Scorched by Murder

Richard Price, New York City, 2009

Lush Life

by Richard Price

The Whites

by Richard Price writing as Harry Brandt
Richard Price published his first novel, The Wanderers, in 1974, when he was twenty-four. It’s a propulsive, plotless bullet of a book whose story is its teenage characters’ lives. It has much in common with Last Exit to Brooklyn, Hubert Selby Jr.’s sordid gale force of a novel about dope …

Catching Hold of the Devious City

Saul Leiter: Red Umbrella, circa 1955

The New York School: Photographs, 1936–1963

by Jane Livingston

Saul Leiter: Early Black and White

with essays by Max Kozloff and Jane Livingston
New York street photographers were among the great flaneurs of the twentieth century. These weaponized observers with their loaded metal boxes (so much more conspicuous than reporters with their pocket-sized notebooks) did their most striking work in the 1940s and 1950s. One thinks of Helen Levitt’s image, from 1940, of …


The New Resistance

The first weeks of the Trump administration have felt at times like the onset of a kind of cold civil war. Everything about the present moment feels different than protests of the past. In 2003, protests against the invasion of Iraq received virtually no support from elected representatives and were dismissed by most news outlets as knee-jerk pacifism and therefore inconsequential. Today, the opposition to Trump’s policies from a broad range of present and former elected officials has been immediate and appears to be spurred on by, and in visceral agreement with, protesters on the street.

Caught in the Act

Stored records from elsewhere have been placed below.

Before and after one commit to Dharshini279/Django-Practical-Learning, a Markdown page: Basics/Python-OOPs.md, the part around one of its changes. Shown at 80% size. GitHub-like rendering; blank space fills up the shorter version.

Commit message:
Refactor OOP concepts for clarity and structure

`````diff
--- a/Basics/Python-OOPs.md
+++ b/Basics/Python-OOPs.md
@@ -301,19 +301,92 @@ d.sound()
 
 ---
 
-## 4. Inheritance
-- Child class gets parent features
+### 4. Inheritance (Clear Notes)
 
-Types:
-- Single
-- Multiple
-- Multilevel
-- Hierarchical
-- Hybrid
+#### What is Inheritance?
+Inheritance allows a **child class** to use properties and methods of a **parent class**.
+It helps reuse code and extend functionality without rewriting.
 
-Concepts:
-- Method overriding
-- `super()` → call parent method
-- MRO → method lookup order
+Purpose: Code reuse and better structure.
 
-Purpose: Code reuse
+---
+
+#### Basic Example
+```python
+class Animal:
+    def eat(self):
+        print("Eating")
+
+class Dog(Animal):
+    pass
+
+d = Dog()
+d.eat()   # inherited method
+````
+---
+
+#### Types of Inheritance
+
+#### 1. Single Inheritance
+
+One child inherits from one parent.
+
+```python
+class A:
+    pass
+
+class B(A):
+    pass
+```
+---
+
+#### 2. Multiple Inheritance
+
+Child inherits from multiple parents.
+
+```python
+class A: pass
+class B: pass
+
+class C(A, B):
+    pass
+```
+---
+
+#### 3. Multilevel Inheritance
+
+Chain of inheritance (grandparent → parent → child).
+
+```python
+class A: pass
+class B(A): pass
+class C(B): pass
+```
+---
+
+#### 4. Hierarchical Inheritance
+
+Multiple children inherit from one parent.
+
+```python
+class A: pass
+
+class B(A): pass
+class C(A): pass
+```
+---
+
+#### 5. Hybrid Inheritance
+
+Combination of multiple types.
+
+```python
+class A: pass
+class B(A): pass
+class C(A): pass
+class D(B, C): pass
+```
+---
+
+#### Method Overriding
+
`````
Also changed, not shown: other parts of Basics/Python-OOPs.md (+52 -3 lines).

A sampling of meticulous mug shots, along with about forty crime-related images from American tabloids, police files, security cameras, and photographers both anonymous and widely known, comprise the fascinating exhibition “Crime Stories: Photography and Foul Play,” currently at the Metropolitan Museum of Art. The curators have set up an interesting dialogue between celebrated victims and assassins, on the one hand, and the unknown on the other: Robert F. Kennedy seconds after he was shot on June 5, 1968, provokes a predictable ache; an anonymous, plebian bank robber, ferociously tries to shoot out a security camera in a burst of smoke and light.

Dislodged in New York

Mark Reay in Thomas Wirthensohn's Homme Less, 2014

A new documentary, Homme Less, opening on August 7 at the IFC Center in Manhattan, is a reminder of how far the homeless population now reaches in New York. Mark Reay, fashion photographer and former model, has been living on the fire-escape of a private building for three years. With Promethean effort he has managed to hold the dooming signs of destitution (the odor, the accreted grime) at bay. Though he is isolated in his double life, he is far from alone.